A revision of the proposed bill enabling doctors to help terminally ill people die, will be introduced to the House of Lords.
The bill, that has been reworked after it was last seen by the House in October, outlines a doctors right to prescribe a lethal dose of medication for terminally ill patients for them to take themselves.
The previous bill also contained the right for doctors to assist in the death, but this has been removed from the new proposals.
Lord Joffe, a former human rights lawyer who introduced the bill, told the BBC he felt very strongly about assisted dying.
"It seems to me to be a human right to make a decision in relation not only to how you run your life, but how and when you die," he said.

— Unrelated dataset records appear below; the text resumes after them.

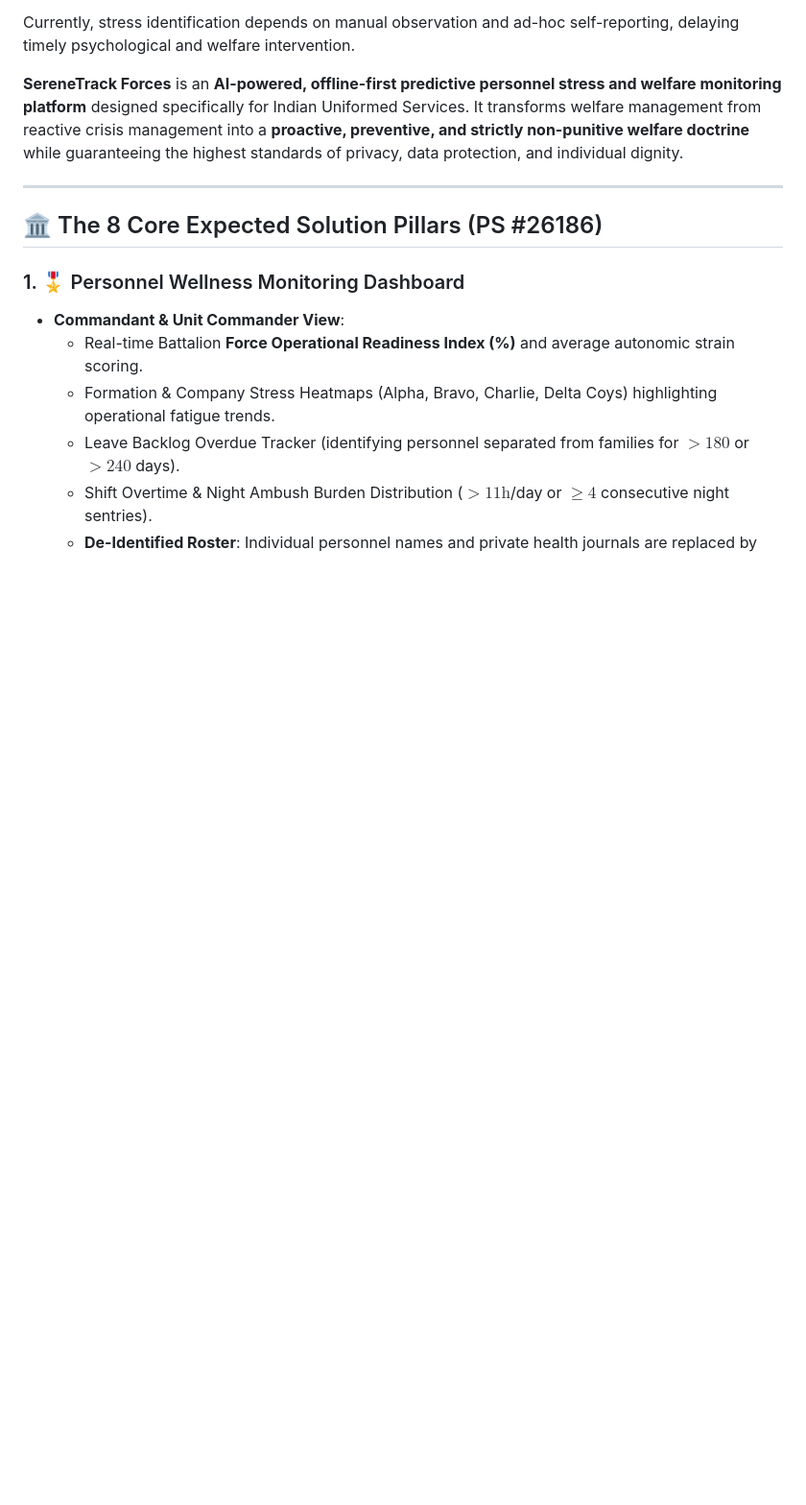
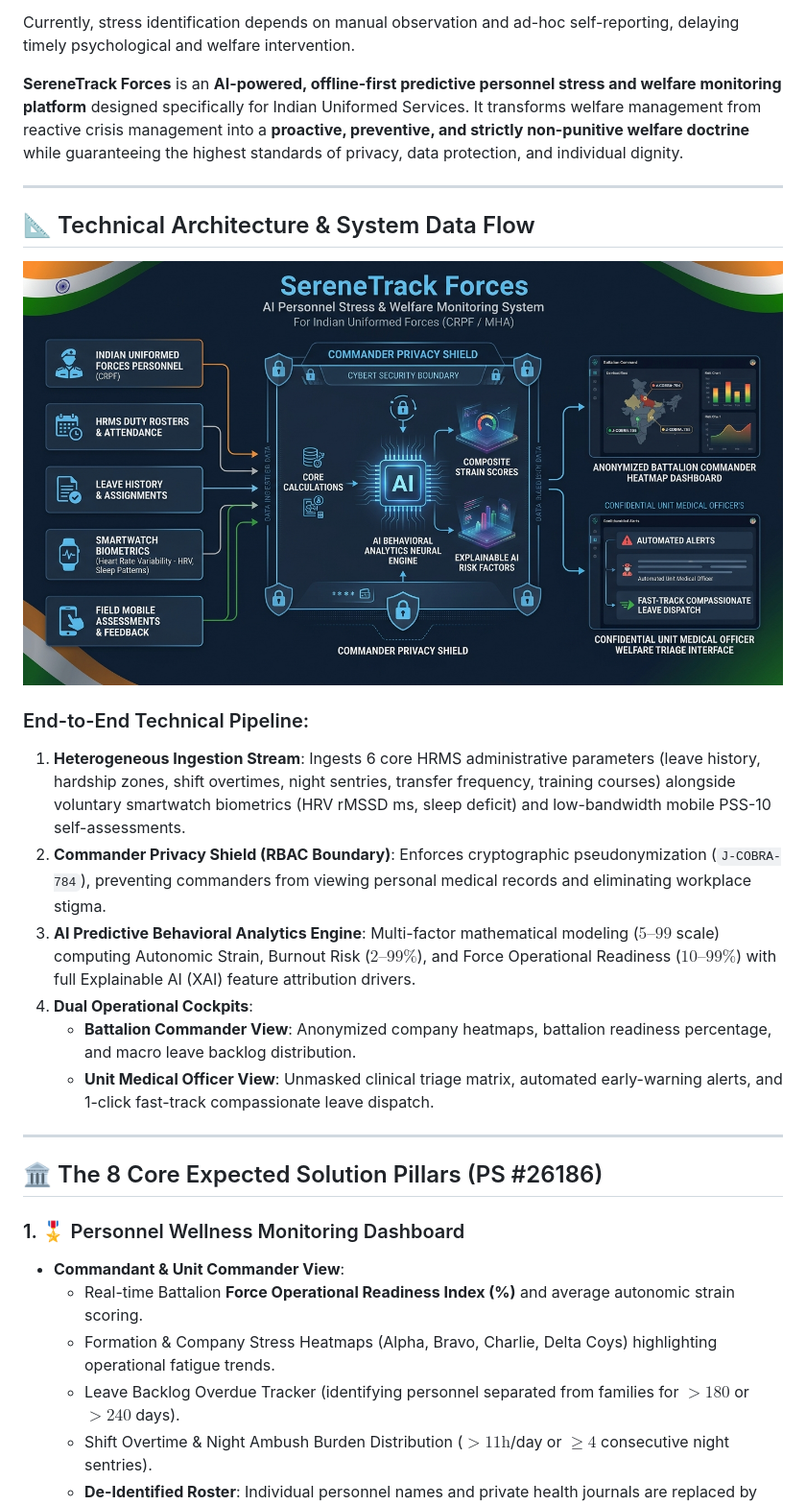
Before and after one commit to psryogeshwar-14/serenetrack-forces, a Markdown page: README.md, the part around the change. Shown: that part at 96% size. GitHub-like rendering; pictures changed too: public/images/technical_architecture.jpg (added); blank space fills up the shorter version.

Commit message:
feat: add high-resolution technical architecture diagram and pipeline documentation

```diff
--- a/README.md
+++ b/README.md
@@ -29,6 +29,20 @@ Personnel serving in **Central Armed Police Forces (CAPFs - CRPF, BSF, CISF, ITB
 Currently, stress identification depends on manual observation and ad-hoc self-reporting, delaying timely psychological and welfare intervention.
 
 **SereneTrack Forces** is an **AI-powered, offline-first predictive personnel stress and welfare monitoring platform** designed specifically for Indian Uniformed Services. It transforms welfare management from reactive crisis management into a **proactive, preventive, and strictly non-punitive welfare doctrine** while guaranteeing the highest standards of privacy, data protection, and individual dignity.
+
+---
+
+## 📐 Technical Architecture & System Data Flow
+
+![SereneTrack Forces Technical Architecture](public/images/technical_architecture.jpg)
+
+### End-to-End Technical Pipeline:
+1. **Heterogeneous Ingestion Stream**: Ingests 6 core HRMS administrative parameters (leave history, hardship zones, shift overtimes, night sentries, transfer frequency, training courses) alongside voluntary smartwatch biometrics (HRV rMSSD ms, sleep deficit) and low-bandwidth mobile PSS-10 self-assessments.
+2. **Commander Privacy Shield (RBAC Boundary)**: Enforces cryptographic pseudonymization (`J-COBRA-784`), preventing commanders from viewing personal medical records and eliminating workplace stigma.
+3. **AI Predictive Behavioral Analytics Engine**: Multi-factor mathematical modeling ($5\text{--}99$ scale) computing Autonomic Strain, Burnout Risk ($2\text{--}99\%$), and Force Operational Readiness ($10\text{--}99\%$) with full Explainable AI (XAI) feature attribution drivers.
+4. **Dual Operational Cockpits**:
+   - **Battalion Commander View**: Anonymized company heatmaps, battalion readiness percentage, and macro leave backlog distribution.
+   - **Unit Medical Officer View**: Unmasked clinical triage matrix, automated early-warning alerts, and 1-click fast-track compassionate leave dispatch.
 
 ---
 
```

"Some terminally-ill patients suffer terrible deaths and the bill is all about preventing unnecessary suffering," he added.
According to Lord Joffe the legislation also contained safeguards against abuse.
The proposal requires that two doctors state that the patient has less than six months to live, the patient signs two individual declarations for the procedure and one of these is witnessed by a solicitor.
However, the bill still has many critics with the Archbishop of Canterbury Dr Rowan Williams saying that life is "a gift from God that we cannot treat as a possession of our own".